11:34 am
Fri June 19, 2009

State employee layoffs and furloughs affect economy

LANSING, MI – Today is a holiday for 37,400 state employees. It's the first of six unpaid furlough days they'll take this summer to help balance the budget. The day off means more than a day of lost pay for state workers. It's also a day of lost income for the businesses that serve them coffee and lunches, and sell them office supplies.

AUDIO: Downtown Lansing is home to the state capitol and a lot of government agencies, as well professional associations, lobbying offices, and non-profit organizations that deal with state government. So, downtown businesses are feeling the effect of the state employee furloughs.

Typically, the sidewalks are bustling at lunchtime and parking can be a problem. But not today. There are plenty of parking spaces, and there's no waiting for seats in restaurants and coffeeshops.

Business owners say they miss the furloughed workers.

"They're my bread and butter, no pun intended," says Drew Klovens.

Drew Klovens owns the Great Harvest bakery.
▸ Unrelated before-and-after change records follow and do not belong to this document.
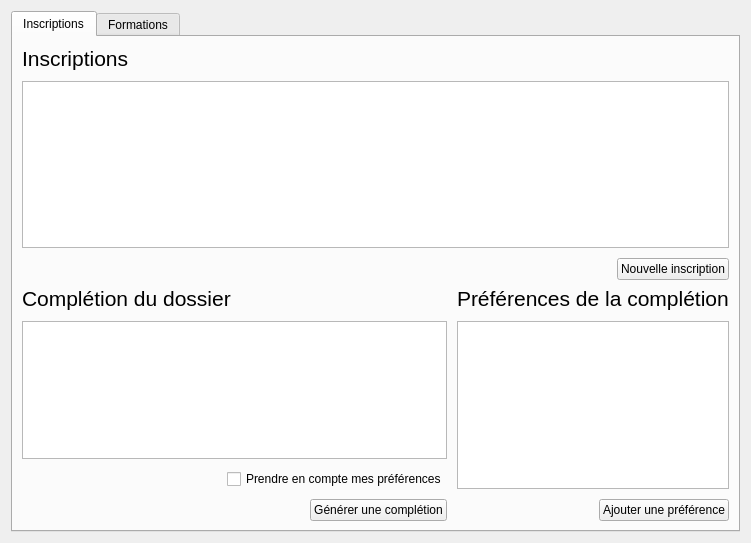
The window that Projet/gui/fendossier.ui (dtbinh/Projet_L021) describes before a commit, drawn with Qt 5.
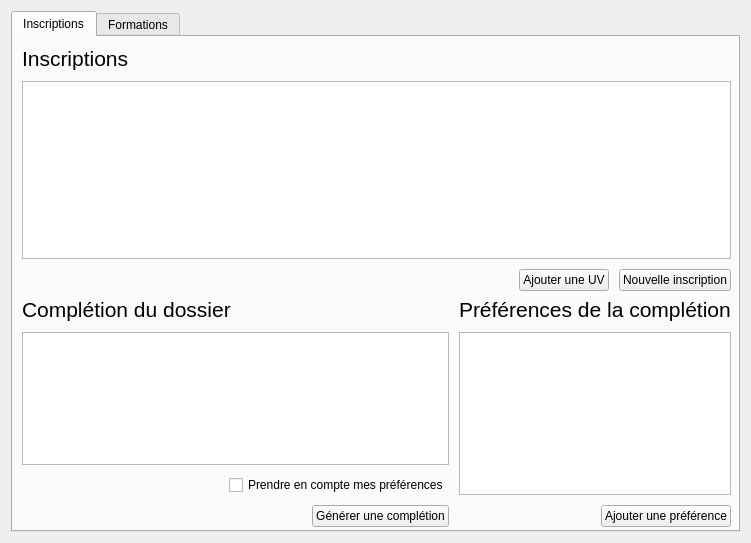
The same window after the commit.

Commit message: Ajouter UV Inscription

```diff
--- a/Projet/gui/fendossier.ui
+++ b/Projet/gui/fendossier.ui
@@ -23,8 +23,15 @@
       <attribute name="title">
        <string>Inscriptions</string>
       </attribute>
-      <layout class="QVBoxLayout" name="verticalLayout_4">
-       <item>
+      <widget class="QWidget" name="">
+       <property name="geometry">
+        <rect>
+         <x>9</x>
+         <y>9</y>
+         <width>709</width>
+         <height>245</height>
+        </rect>
+       </property>
         <layout class="QVBoxLayout" name="verticalLayout_2">
          <property name="spacing">
           <number>10</number>
@@ -73,7 +80,29 @@
            </attribute>
           </widget>
          </item>
-         <item alignment="Qt::AlignRight">
+        <item>
+         <layout class="QHBoxLayout" name="horizontalLayout_3">
+          <item>
+           <spacer name="horizontalSpacer">
+            <property name="orientation">
+             <enum>Qt::Horizontal</enum>
+            </property>
+            <property name="sizeHint" stdset="0">
+             <size>
+              <width>40</width>
+              <height>20</height>
+             </size>
+            </property>
+           </spacer>
+          </item>
+          <item>
+           <widget class="QPushButton" name="ajouterUV">
+            <property name="text">
+             <string>Ajouter une UV</string>
+            </property>
+           </widget>
+          </item>
+          <item>
           <widget class="QPushButton" name="ajouterInscription">
            <property name="text">
             <string>Nouvelle inscription</string>
@@ -82,7 +111,17 @@
          </item>
         </layout>
        </item>
-       <item>
+       </layout>
+      </widget>
+      <widget class="QWidget" name="">
+       <property name="geometry">
+        <rect>
+         <x>9</x>
+         <y>260</y>
+         <width>709</width>
+         <height>230</height>
+        </rect>
+       </property>
         <layout class="QHBoxLayout" name="horizontalLayout_2" stretch="3,1">
          <property name="spacing">
           <number>10</number>
@@ -205,8 +244,7 @@
           </layout>
          </item>
         </layout>
-       </item>
-      </layout>
+      </widget>
      </widget>
      <widget class="QWidget" name="tab_2">
       <attribute name="title">
```
Lines whose indentation alone changed are shown as unchanged. The commit also changes 7 other files.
He says there's been a trickle of customers today. He says serving state employees is 90 to 95 percent of his business.

"I would probably be making on a day like today a couple hundred loaves of bread, muffins, cookies, scones, a great deal of sandwiches," Klovens explains. "We'll sell some soup. Sell some ice cream. But not today. Not today."

Normally, four people work the lunch shift here, but Klovens says he gave three of his employees the day off. He doesn't expect to clear $500 when he'd normally bring in three times that much money. He's not looking forward to the next five state employee furlough days later this summer. And he's worried about losing more business after the state adopts a new budget with bigger cuts for the coming fiscal year.

"This year it's six furlough days," Klovens says. "Next year, the budget deficit is supposed to be double. Are there going to be 12 furlough days? I don't know. It's something to worry about."

Too many days like today, and Klovens says he'd have to close his doors.

And that's a reality Michael Moran says businesses in his area are facing. He's the city manager of Standish in northeast Michigan, where the state has a maximum security prison. That is, until the prison closes later this year and 300 prison jobs disappear.

"We're already sitting at about a 24 percent unemployment rate here, which I'm told is Depression-level unemployment," Moran says. "The local economy, of course, as far as our homes, and rental units, and gas stations, grocery stores, we have a pretty good hospital here. All those retailers and so on are impacted by this. These people will be leaving, for the most part."

Moran says the prison also pays the city $36,000 a month for water and sewer services, and the city counts on that money.

"So we're looking at a $420,000 shortfall now in our water and sewer budget, which is 45 percent of our budget," Moran says. "Yeah."

"Any loss of a job is going to have these ripple effects and that's a real concern especially in such a down economy that we have now," says Charles Ballard.

Charles Ballard is an economist at Michigan State University. He says state government spending is a small fraction of Michigan's economic activity. But he says reduced government spending and furloughs and layoffs have an impact.

"There's controversy over how big that multiplier is, but certainly you may lose one or two additional jobs in the support services industries," Ballard says.

Economist Patrick Anderson is a fiscal conservative who typically supports reduced government spending. But he says the state's handling of budget cuts have exacerbated their effect on the economy.

"And when you ignore the problem, let it get bigger, and then suddenly do something that causes a significant amount of immediate layoffs, that is clearly bad for the economy and something that's going to hurt Michigan," says Anderson.

But more layoffs are a near certainty as the legislature and Governor Granholm try to retire a $1.7 billion deficit in the budget for the fiscal year that begins in October.